Overall, the data did show that almost half of the school districts surveyed were located in suburban areas, and more than one-fourth of districts were in rural areas. Districts in cities and towns comprised the remainder of the sample.
It’s essential to consider this demographic because a rural school in Pennsylvania, for example, is likely to have very different needs and resources to those of a school in an urban setting like New York City.
The study also looked at trends across four broad regions of the United States: North, South, Midwest, and West. It finds that districts’ readiness differed depending on the area in which they were located.
We analyzed perceived readiness to implement student-centered learning by calculating the mean scores of the seven gears within the Future Ready Framework.
Schools and districts in North reported the highest overall combined gear score. This indicates that schools in the North are furthest along the path to fully implementing personalized learning.
They were followed by the schools and districts in the South and West. Meanwhile, the Midwest reported the lowest overall gear scores, meaning schools there tend to be least ready to move to a new, technology-based personalized learning ecosystem.
When we calculated the mean scores by category, the data shows that none of the seven framework gears scored in the lowest stage of readiness, investigating (0–3.99), or the highest stage, staging (8–10). So, progress has been made in all U.S. regions, but very few districts are ready to implement personalized learning fully across the board.
Over the total sample of schools and districts across all four regions, the robust infrastructure gear received the highest mean score (7.25), showing that many FRS schools have invested in the technology to implement modern learning practices.
Scores fell after that, with data and privacy having a mean score of 7.09, and the personalized professional learning gear coming in at 6.08. All three of these categories fell into the planning stage of readiness.
The gear with the lowest overall score was use of space and time, which had a mean of just 4.57.
But, when we looked at the data region by region, we found that overall, schools and districts in the North scored significantly higher collectively on all seven gears than those in the other three U.S. regions.
Out of the seven gears, Northern states had the highest mean score on each one. Southern states had the second highest mean score on five of the seven gears while Midwestern and Western states were third or fourth.
What Does All This Mean?
FRS districts have all pledged to move their schools toward a more modern personalized learning environment. That is the thread that they all have in common.
But the data shows that districts are not operating on an equal playing field. Schools in the North are consistently moving faster along the path than those in other regions, notably the Midwest.
A modern education system envisages equal opportunity and access to personalized learning for students and staff wherever they live. Our country will be richer materially, culturally, and socially when all its children are prepared successfully for college, varied career pathways, and workplace readiness.
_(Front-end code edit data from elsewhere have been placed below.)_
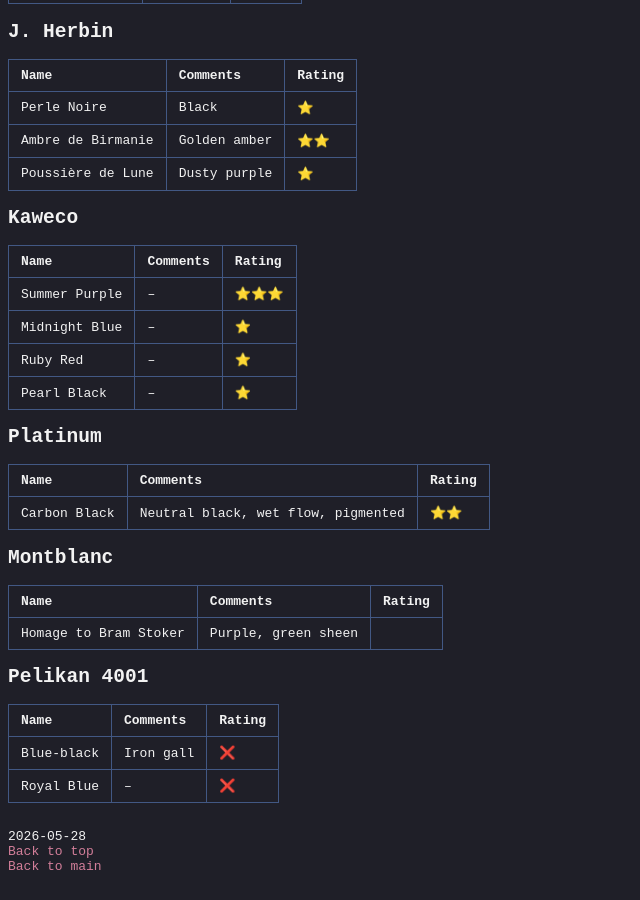
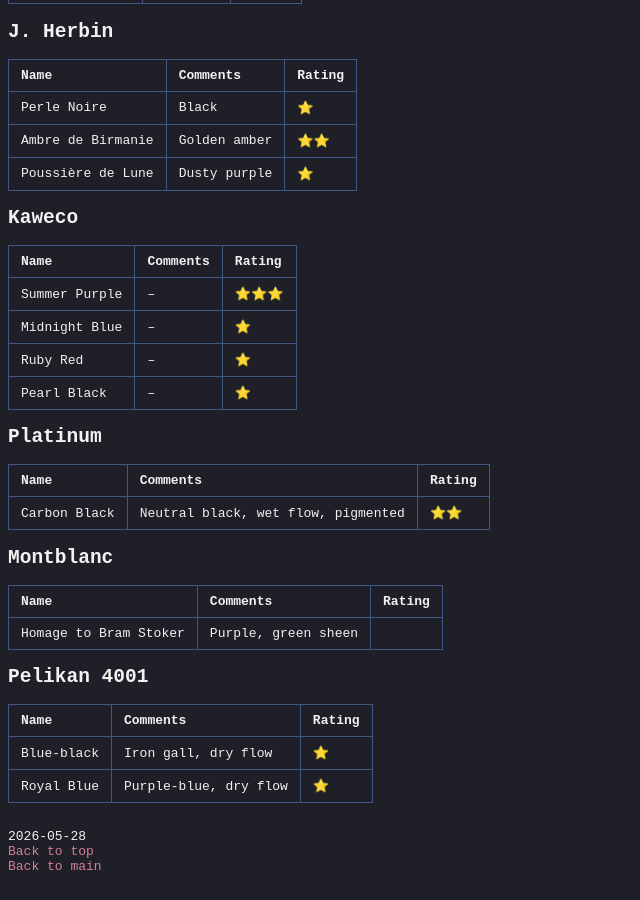
Before and after one commit to s-estay/s-estay.github.io, a Jekyll site: the page built from _posts/2026-05-28-ink-collection.md, in a window 1280 px wide and 900 px high, scrolled down 2116 px. Shown: the whole window, without its empty margins (0-640 px from the left). Built offline with Jekyll 4.4.1, drawn with Linux system fonts in a browser that asks for light colours.

Commit message:
Update ink ratings and comments

```diff
--- a/_posts/2026-05-28-ink-collection.md
+++ b/_posts/2026-05-28-ink-collection.md
@@ -112,5 +112,5 @@
 
 | Name | Comments | Rating |
 | --- | --- | --- |
-| Blue-black | Iron gall | ❌ |
-| Royal Blue | – | ❌ |
+| Blue-black | Iron gall, dry flow | ⭐️ |
+| Royal Blue | Purple-blue, dry flow | ⭐️ |
```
We cannot truly achieve these goals when many schools and districts are lagging behind in the FRS framework.
Now that the data is in, districts, schools, states, organizations, and communities know where to provide targeted support and who needs it most.
Download the full dissertation, Evaluating District Leaders’ Perceptions of Preparedness to Transition from Traditional Personalized Learning Environments.
Matthew Friedman, EdD, currently is the assistant superintendent of curriculum and instruction of the South Orange Maplewood School District in New Jersey. In addition, he is a university professor in the graduate school of education at two universities and a nationally recognized consultant. Connect with Dr. Friedman on Twitter @mfriedmanPGH.